According to the US Centers for Disease Control (CDC) suicide rates are up 30% since 1999. 30%. Isolation and drug abuse (think: alcohol, opioids) are considered among the leading causes. This is notable on the heels of recent high-profile suicides by designer Kate Spade and celebrity chef Anthony Bourdain. All age groups (except over 75), all US states (except Nevada, which was already very high) and all levels of urbanization have seen increases. Interestingly / sadly, more than half of suicides occurred in individuals with no mental health diagnosis, which seems to mean that people who need help aren’t reaching out or not receiving it. So, if you need help you can start with the National Suicide Prevention Hotline – 800-273-8255. #NoStigma

Major depression on the rise

The rates of major depression in the United States is increasing, especially among teens and young adults. Blue Cross Blue Shield examined its 41 million member records from 2016 and found 4.4% had received a major depression diagnosis, up 33% from 2013. At 2.6%, the raw number was lower among teens, but the percent increase was substantially larger at 63%. Dr. Laurel Williams, Chief of Psychiatry at Texas Children’s Hospital, believes this has something to do with the substantial time kids are spending in from of screens and the social isolation that results. Hopefully, at least a portion of the increase is coming from teens, parents, and healthcare workers simply being more aware of mental health issues, leading to increased rates of diagnosis. Fingers crossed. But just in case, here are 10 tips for minimizing kid’s screen time.

These teens’ hobby is to lobby

Ever tried doing your kid’s homework for a week like this dad? It might be worth a try to get a sense of the stresses affecting students these days, and it could make you more sympathetic towards getting some mental health legislation on the books. If you don’t want to, well those dang kids might just get it done themselves. Three high school students recently successfully lobbied the Virginia General Assembly to require mental health instruction for 9th and 10th graders. It’s not about kids just being bratty about too much schoolwork; the CDC estimates 1 in 5 US kids experience mental disorders and $247B is spent on these disorders each year. At least they’ll have a break soon—it’s about that time of year when School’s Out for summer.

Wild thoughts

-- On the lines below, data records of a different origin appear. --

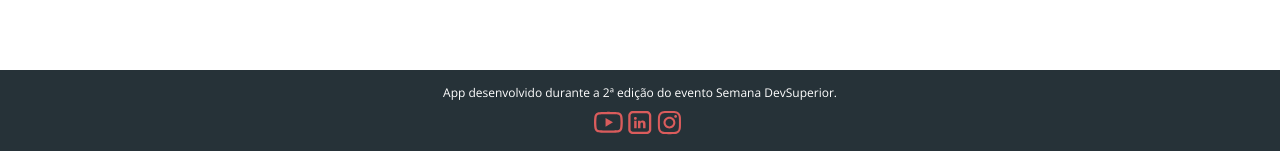
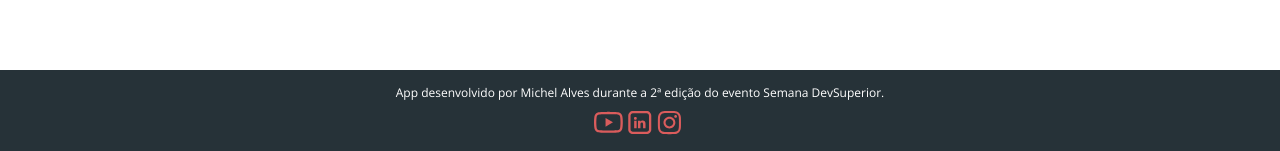
Before and after one commit to mikxingu/dsdelivery-sds2, a React (Create React App) app in the folder front-web/: page / in a window 1280 px wide. Shown: the part 646-797 px from the top of the page. Built offline with nearby package versions, Linux system fonts and the light colour scheme; no server answers.

Commit message:
Configured Environment Settings

```diff
--- a/front-web/src/Footer/index.tsx
+++ b/front-web/src/Footer/index.tsx
@@ -6,7 +6,7 @@ import { ReactComponent as InstagramIcon } from './instagram.svg'
 function Footer() {
     return (
         <footer className="main-footer">
-            App desenvolvido durante a 2ª edição do evento Semana DevSuperior.
+            App desenvolvido por Michel Alves durante a 2ª edição do evento Semana DevSuperior.
             <div className="footer-icons">
                 <a href="https://www.youtube.com/c/DevSuperior" target="_new">
                     <YoutubeIcon />
--- a/front-web/src/api.ts
+++ b/front-web/src/api.ts
@@ -1,7 +1,7 @@
 import axios from "axios";
 import { OrderPayload } from "./Orders/types";
 
-const API_URL = ''
+const API_URL = process.env.REACT_APP_API_URL;
 const mapboxToken = process.env.REACT_APP_ACCESS_TOKEN_MAP_BOX;
 
 export function fetchProducts() {
```
Also changed, not shown: 1 other file (tests, documents, lock files or other folders).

Most people feel sleepy, grumpy, or dopey when they haven’t gotten enough hours of sleep. A new study in the Journal of Behavior Therapy and Experimental Psychiatry puts forth a theory on why sometimes less sleep can also lead us to be more depression-y and anxious-y. Their research takes aim at a common symptom of those conditions known as repetitive negative thoughts (RNT), which is basically your mind being a jerk and not letting you stop thinking about bad things. Using eye-tracking technology, they showed volunteers positive, negative, and neutral images, and found that volunteers fixated on the negative images longer and more intensely than the neutral and positive ones. They blame a lack of cognitive resources caused by not enough sleep for their inability to filter negative thoughts.

Putting a face to the voice

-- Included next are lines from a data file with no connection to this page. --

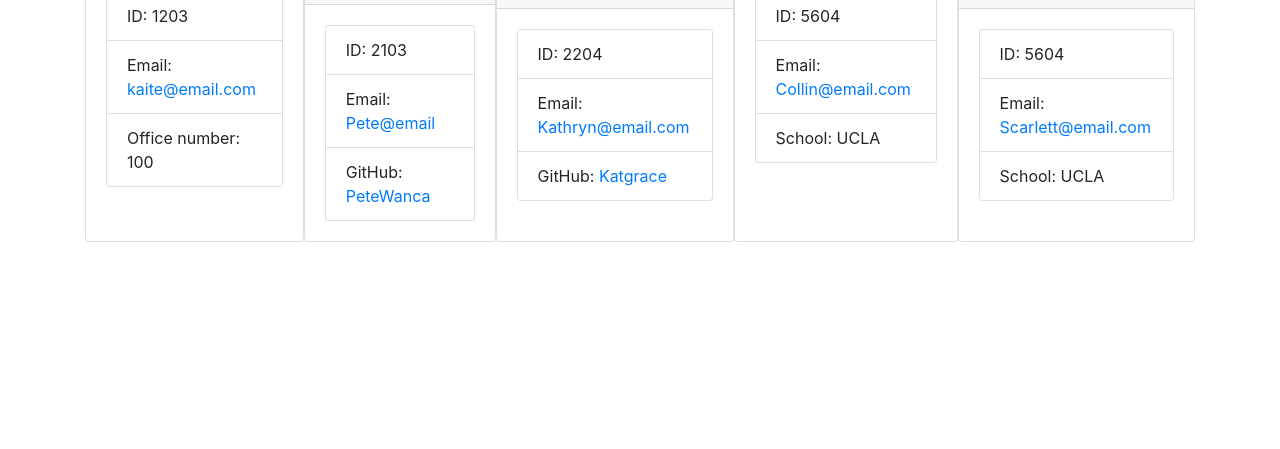
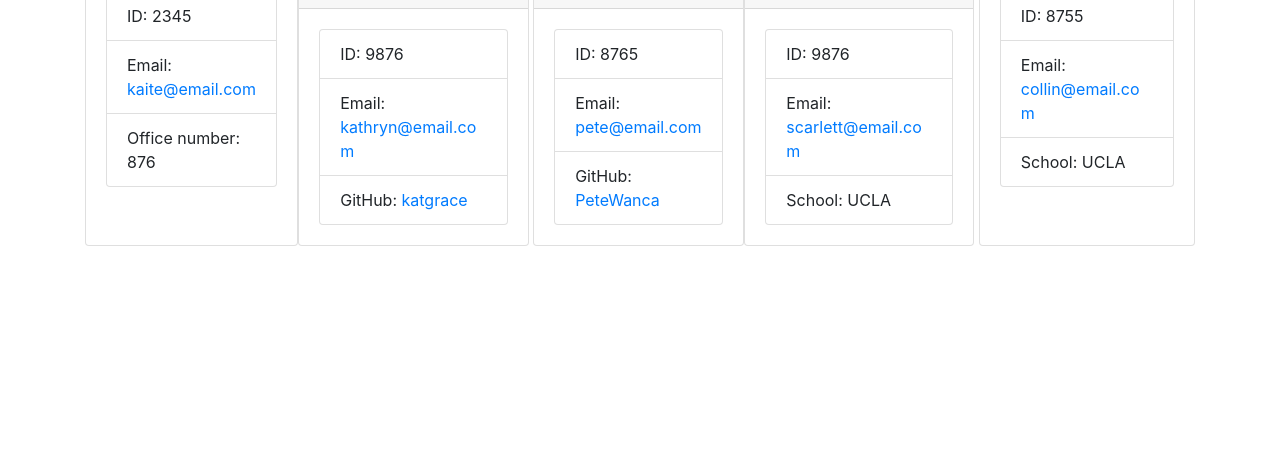
Before and after one commit to kaitekelly/CLI-Template-Engine-Team-Roster, a website: page Develop/output/team.html in a window 1280 px wide. Shown: the part 351-800 px from the top of the page. Drawn offline with nearby package versions, Linux system fonts and the light colour scheme; files that its build step writes are made by us from their sources.

```diff
--- a/Develop/output/team.html
+++ b/Develop/output/team.html
@@ -5,14 +5,14 @@
     <meta charset="UTF-8" />
     <meta name="viewport" content="width=device-width, initial-scale=1.0" />
     <meta http-equiv="X-UA-Compatible" content="ie=edge" />
-    <title>My Team</title>
+    <title>Team Roster</title>
     <script src="https://code.jquery.com/jquery-3.3.1.slim.min.js" integrity="sha384-q8i/X+965DzO0rT7abK41JStQIAqVgRVzpbzo5smXKp4YfRvH+8abtTE1Pi6jizo" crossorigin="anonymous"></script>
     <script src="https://cdnjs.cloudflare.com/ajax/libs/popper.js/1.14.7/umd/popper.min.js" integrity="sha384-UO2eT0CpHqdSJQ6hJty5KVphtPhzWj9WO1clHTMGa3JDZwrnQq4sF86dIHNDz0W1" crossorigin="anonymous"></script>
     <script src="https://stackpath.bootstrapcdn.com/bootstrap/4.3.1/js/bootstrap.min.js" integrity="sha384-JjSmVgyd0p3pXB1rRibZUAYoIIy6OrQ6VrjIEaFf/nJGzIxFDsf4x0xIM+B07jRM" crossorigin="anonymous"></script>    <link rel="stylesheet" href="https://fonts.googleapis.com/css?family=Montserrat">
     <link rel="stylesheet" href="https://stackpath.bootstrapcdn.com/bootstrap/4.3.1/css/bootstrap.min.css"
     integrity="sha384-ggOyR0iXCbMQv3Xipma34MD+dH/1fQ784/j6cY/iJTQUOhcWr7x9JvoRxT2MZw1T" crossorigin="anonymous">
     <script src="https://kit.fontawesome.com/c502137733.js"></script>
-    <link rel="stylesheet" type="text/css" href="../templates/style.css">
+    <link rel="stylesheet" type="text/css" href="/output/style.css">
 
 </head>
 
@@ -29,27 +29,14 @@
             <div class="team-area col-12 d-flex justify-content-center">
                 <div class="card employee-card">
     <div class="card-header">
-        <h2 class="card-title">Kaite</h2>
+        <h2 class="card-title">Kaite Kelly</h2>
         <h3 class="card-title"><i class="fas fa-mug-hot mr-2"></i>Manager</h3>
     </div>
     <div class="card-body">
         <ul class="list-group">
-            <li class="list-group-item">ID: 1203</li>
+            <li class="list-group-item">ID: 2345</li>
             <li class="list-group-item">Email: <a href="mailto:kaite@email.com">kaite@email.com</a></li>
-            <li class="list-group-item">Office number: 100</li>
-        </ul>
-    </div>
-</div>
-<div class="card employee-card">
-    <div class="card-header">
-        <h2 class="card-title">Pete</h2>
-        <h3 class="card-title"><i class="fas fa-glasses mr-2"></i>Engineer</h3>
-    </div>
-    <div class="card-body">
-        <ul class="list-group">
-            <li class="list-group-item">ID: 2103</li>
-            <li class="list-group-item">Email: <a href="mailto:Pete@email">Pete@email</a></li>
-            <li class="list-group-item">GitHub: <a href="https://github.com/PeteWanca" target="_blank" rel="noopener noreferrer">PeteWanca</a></li>
+            <li class="list-group-item">Office number: 876</li>
         </ul>
     </div>
 </div>
@@ -60,22 +47,22 @@
     </div>
     <div class="card-body">
         <ul class="list-group">
-            <li class="list-group-item">ID: 2204</li>
-            <li class="list-group-item">Email: <a href="mailto:Kathryn@email.com">Kathryn@email.com</a></li>
-            <li class="list-group-item">GitHub: <a href="https://github.com/Katgrace" target="_blank" rel="noopener noreferrer">Katgrace</a></li>
+            <li class="list-group-item">ID: 9876</li>
+            <li class="list-group-item">Email: <a href="mailto:kathryn@email.com">kathryn@email.com</a></li>
+            <li class="list-group-item">GitHub: <a href="https://github.com/katgrace" target="_blank" rel="noopener noreferrer">katgrace</a></li>
         </ul>
     </div>
 </div>
-<div class="card employee-card">
+,<div class="card employee-card">
     <div class="card-header">
-        <h2 class="card-title">Collin Kelly	</h2>
-        <h3 class="card-title"><i class="fas fa-user-graduate mr-2"></i>Intern</h3>
+        <h2 class="card-title">Pete Wanca</h2>
+        <h3 class="card-title"><i class="fas fa-glasses mr-2"></i>Engineer</h3>
     </div>
     <div class="card-body">
         <ul class="list-group">
-            <li class="list-group-item">ID: 5604</li>
-            <li class="list-group-item">Email: <a href="mailto:Collin@email.com">Collin@email.com</a></li>
-            <li class="list-group-item">School: UCLA</li>
+            <li class="list-group-item">ID: 8765</li>
+            <li class="list-group-item">Email: <a href="mailto:pete@email.com">pete@email.com</a></li>
+            <li class="list-group-item">GitHub: <a href="https://github.com/PeteWanca" target="_blank" rel="noopener noreferrer">PeteWanca</a></li>
         </ul>
     </div>
 </div>
@@ -86,8 +73,21 @@
     </div>
     <div class="card-body">
         <ul class="list-group">
-            <li class="list-group-item">ID: 5604</li>
-            <li class="list-group-item">Email: <a href="mailto:Scarlett@email.com">Scarlett@email.com</a></li>
+            <li class="list-group-item">ID: 9876</li>
+            <li class="list-group-item">Email: <a href="mailto:scarlett@email.com">scarlett@email.com</a></li>
+            <li class="list-group-item">School: UCLA</li>
+        </ul>
+    </div>
+</div>
+,<div class="card employee-card">
+    <div class="card-header">
+        <h2 class="card-title">Collin Kelly</h2>
+        <h3 class="card-title"><i class="fas fa-user-graduate mr-2"></i>Intern</h3>
+    </div>
+    <div class="card-body">
+        <ul class="list-group">
+            <li class="list-group-item">ID: 8755</li>
+            <li class="list-group-item">Email: <a href="mailto:collin@email.com">collin@email.com</a></li>
             <li class="list-group-item">School: UCLA</li>
         </ul>
     </div>
```
Also changed, not shown: README.md.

Internet trolls are annoying, but at least you can log off and ignore what they’re saying. But if you’re part of the 65% of schizophrenia patients who experience auditory hallucinations, it’s like the trolls are in your head (YouTube simulation of schizophrenia.) A promising new therapy will hopefully be able to help shut them up. AVATAR therapy has patients create a visual and audio representation of the voices bothering them, which is then controlled by their therapist. The therapist embodies the personality of the voice for a bit, but then winds down the jerkish aspects as time goes on. A whopping 83% of patients who received the therapy experienced a reduction in auditory hallucinations in 12 weeks. It’s nice to hear some good news.